**Assignment**
A single figure is wanted: the count of lines below containing the string "InputSwitch".

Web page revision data

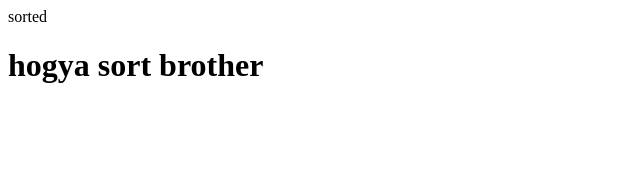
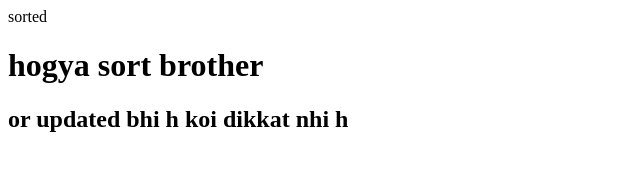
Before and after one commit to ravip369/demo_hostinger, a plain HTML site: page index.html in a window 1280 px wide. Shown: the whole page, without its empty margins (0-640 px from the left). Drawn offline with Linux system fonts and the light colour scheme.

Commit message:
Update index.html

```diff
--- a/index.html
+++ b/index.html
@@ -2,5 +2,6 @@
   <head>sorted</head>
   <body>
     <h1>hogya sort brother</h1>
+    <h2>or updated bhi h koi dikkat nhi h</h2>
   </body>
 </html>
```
...
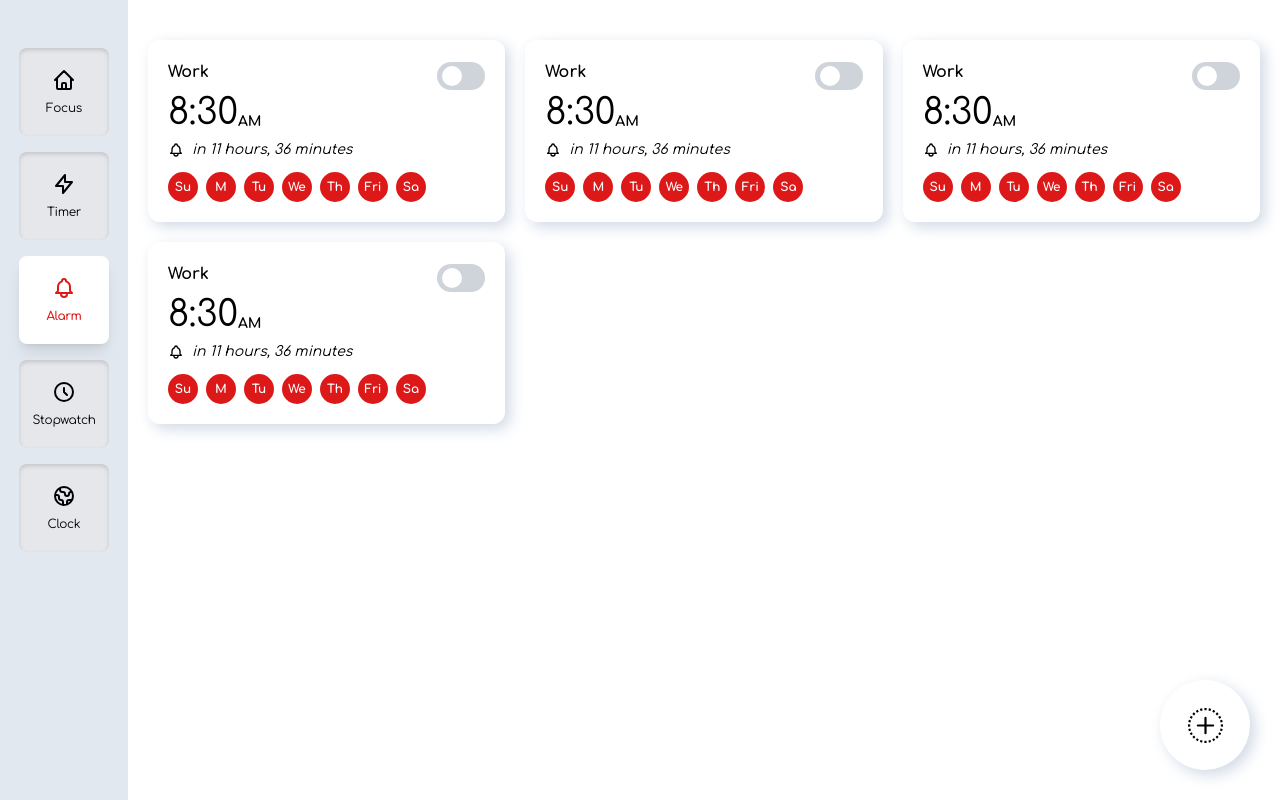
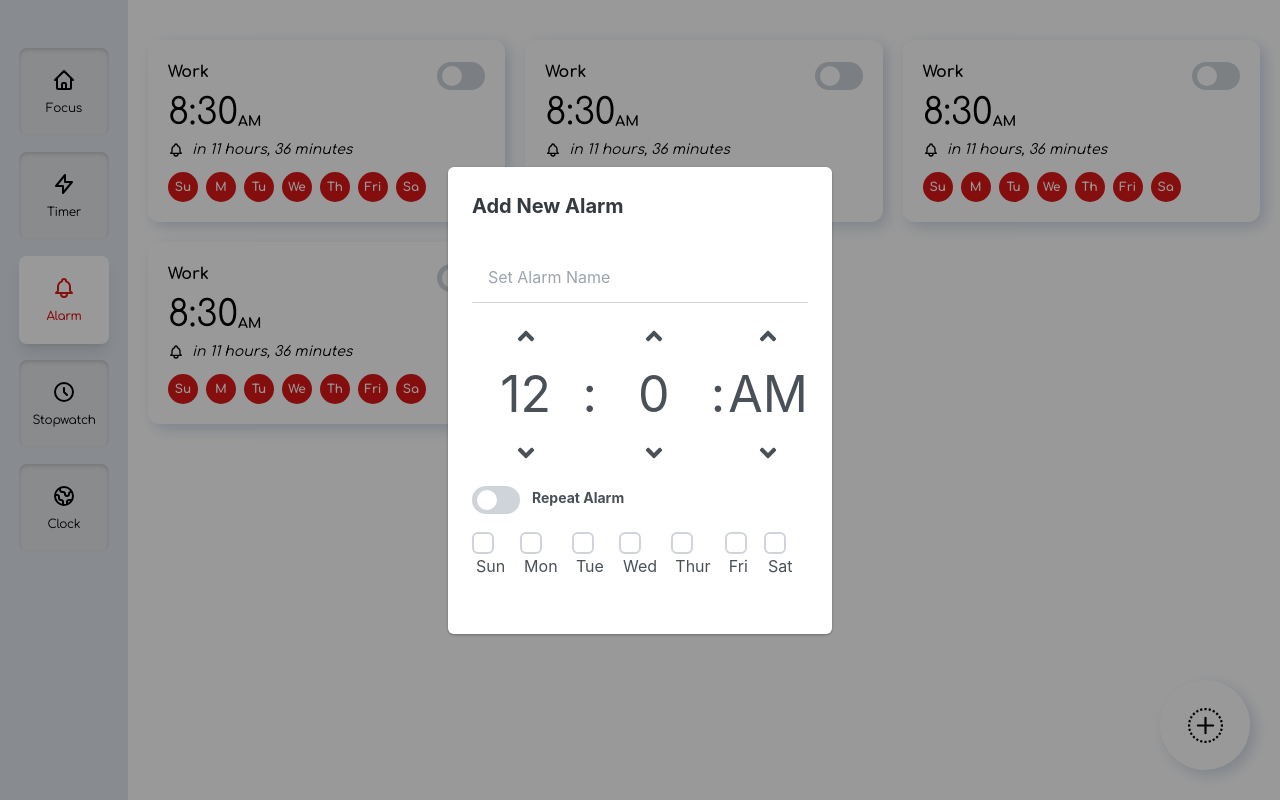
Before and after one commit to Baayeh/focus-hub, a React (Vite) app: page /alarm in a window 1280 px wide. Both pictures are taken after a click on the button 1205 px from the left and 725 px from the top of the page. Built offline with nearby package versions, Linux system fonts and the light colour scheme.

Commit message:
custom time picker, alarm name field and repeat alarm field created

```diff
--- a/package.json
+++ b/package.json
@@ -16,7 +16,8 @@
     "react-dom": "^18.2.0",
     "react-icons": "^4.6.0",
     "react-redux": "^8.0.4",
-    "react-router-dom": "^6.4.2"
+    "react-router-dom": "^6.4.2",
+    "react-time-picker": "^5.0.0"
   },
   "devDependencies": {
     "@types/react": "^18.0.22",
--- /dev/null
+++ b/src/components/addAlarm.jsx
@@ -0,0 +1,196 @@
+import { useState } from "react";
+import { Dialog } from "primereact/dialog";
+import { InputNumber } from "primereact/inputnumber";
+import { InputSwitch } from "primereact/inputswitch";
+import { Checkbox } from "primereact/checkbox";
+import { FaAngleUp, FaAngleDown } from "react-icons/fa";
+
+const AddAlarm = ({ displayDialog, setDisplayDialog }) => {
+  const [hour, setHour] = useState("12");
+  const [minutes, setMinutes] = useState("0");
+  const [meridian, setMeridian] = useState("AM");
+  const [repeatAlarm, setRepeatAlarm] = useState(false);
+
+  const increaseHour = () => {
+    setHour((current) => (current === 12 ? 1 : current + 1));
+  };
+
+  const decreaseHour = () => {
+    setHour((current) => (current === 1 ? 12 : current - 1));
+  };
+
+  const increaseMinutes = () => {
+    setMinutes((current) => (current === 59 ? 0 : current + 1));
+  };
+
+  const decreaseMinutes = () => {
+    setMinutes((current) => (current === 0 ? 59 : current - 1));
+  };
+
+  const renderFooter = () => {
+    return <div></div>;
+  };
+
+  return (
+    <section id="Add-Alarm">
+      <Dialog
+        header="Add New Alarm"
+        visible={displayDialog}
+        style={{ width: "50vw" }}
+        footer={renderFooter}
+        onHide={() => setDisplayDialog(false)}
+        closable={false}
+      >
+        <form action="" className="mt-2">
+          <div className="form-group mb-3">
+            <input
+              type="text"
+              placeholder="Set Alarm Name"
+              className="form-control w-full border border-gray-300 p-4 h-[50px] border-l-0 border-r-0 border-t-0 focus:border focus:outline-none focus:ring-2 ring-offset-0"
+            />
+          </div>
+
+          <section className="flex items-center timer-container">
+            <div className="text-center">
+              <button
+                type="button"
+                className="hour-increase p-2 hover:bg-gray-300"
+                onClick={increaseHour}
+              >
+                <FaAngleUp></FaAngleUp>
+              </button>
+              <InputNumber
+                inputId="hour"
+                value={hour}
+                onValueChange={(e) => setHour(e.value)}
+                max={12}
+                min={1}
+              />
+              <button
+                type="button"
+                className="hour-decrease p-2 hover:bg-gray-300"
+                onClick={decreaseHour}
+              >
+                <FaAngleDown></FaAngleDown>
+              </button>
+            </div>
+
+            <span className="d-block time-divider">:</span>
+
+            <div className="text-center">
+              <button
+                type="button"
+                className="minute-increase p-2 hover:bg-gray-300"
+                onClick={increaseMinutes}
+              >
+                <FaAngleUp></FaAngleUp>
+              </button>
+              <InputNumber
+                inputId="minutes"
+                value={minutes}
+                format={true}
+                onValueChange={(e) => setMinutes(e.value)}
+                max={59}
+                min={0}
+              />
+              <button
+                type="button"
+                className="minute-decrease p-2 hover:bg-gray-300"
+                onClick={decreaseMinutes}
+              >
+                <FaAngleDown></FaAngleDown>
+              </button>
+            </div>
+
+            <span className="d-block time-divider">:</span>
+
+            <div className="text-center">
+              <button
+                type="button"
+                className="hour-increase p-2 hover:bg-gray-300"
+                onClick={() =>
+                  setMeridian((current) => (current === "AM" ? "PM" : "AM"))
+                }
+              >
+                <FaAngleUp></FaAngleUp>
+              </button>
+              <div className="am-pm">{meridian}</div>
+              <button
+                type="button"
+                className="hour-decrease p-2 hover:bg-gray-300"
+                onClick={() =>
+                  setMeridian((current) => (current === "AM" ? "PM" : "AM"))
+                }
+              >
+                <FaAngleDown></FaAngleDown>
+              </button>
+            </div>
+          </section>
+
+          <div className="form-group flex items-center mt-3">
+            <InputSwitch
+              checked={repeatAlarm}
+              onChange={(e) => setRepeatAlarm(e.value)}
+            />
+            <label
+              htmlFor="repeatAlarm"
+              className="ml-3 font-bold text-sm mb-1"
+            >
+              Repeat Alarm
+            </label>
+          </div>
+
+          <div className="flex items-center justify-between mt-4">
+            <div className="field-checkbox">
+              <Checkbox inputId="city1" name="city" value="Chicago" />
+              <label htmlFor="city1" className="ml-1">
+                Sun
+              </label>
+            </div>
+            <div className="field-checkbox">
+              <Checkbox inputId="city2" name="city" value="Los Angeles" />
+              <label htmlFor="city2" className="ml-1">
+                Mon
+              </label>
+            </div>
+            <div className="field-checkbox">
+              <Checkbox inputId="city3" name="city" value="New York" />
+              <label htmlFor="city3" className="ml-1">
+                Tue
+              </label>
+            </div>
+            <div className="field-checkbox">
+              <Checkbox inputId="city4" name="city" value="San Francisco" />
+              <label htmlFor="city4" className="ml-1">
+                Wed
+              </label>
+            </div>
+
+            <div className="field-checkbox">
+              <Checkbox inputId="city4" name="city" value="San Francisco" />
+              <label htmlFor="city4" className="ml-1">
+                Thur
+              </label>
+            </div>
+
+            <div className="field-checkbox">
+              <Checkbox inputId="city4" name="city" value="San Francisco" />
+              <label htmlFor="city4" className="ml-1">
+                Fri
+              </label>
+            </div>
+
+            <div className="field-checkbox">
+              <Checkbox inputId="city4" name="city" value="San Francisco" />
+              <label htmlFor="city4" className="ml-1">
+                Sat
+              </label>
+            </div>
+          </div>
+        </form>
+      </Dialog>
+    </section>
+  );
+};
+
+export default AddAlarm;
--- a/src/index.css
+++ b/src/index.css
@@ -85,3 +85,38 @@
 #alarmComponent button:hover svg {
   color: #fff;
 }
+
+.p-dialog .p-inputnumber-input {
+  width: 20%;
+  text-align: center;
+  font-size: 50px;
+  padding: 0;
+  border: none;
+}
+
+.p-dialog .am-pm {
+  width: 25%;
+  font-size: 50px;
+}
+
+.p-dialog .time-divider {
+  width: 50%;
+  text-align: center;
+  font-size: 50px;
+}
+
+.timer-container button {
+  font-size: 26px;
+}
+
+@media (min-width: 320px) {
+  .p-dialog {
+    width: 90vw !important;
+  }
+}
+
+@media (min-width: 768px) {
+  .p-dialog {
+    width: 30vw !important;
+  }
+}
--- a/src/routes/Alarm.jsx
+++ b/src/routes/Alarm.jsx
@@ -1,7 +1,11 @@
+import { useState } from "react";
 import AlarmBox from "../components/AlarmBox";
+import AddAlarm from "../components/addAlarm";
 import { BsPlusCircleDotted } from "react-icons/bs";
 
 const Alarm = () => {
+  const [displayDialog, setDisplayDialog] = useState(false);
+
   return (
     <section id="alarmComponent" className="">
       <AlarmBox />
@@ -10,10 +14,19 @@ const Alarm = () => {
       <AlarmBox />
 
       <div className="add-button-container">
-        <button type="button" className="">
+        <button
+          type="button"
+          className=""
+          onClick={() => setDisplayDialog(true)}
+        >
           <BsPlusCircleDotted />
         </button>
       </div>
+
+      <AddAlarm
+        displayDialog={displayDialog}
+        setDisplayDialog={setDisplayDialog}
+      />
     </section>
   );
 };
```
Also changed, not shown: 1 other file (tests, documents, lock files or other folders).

**Solution for this problem**
2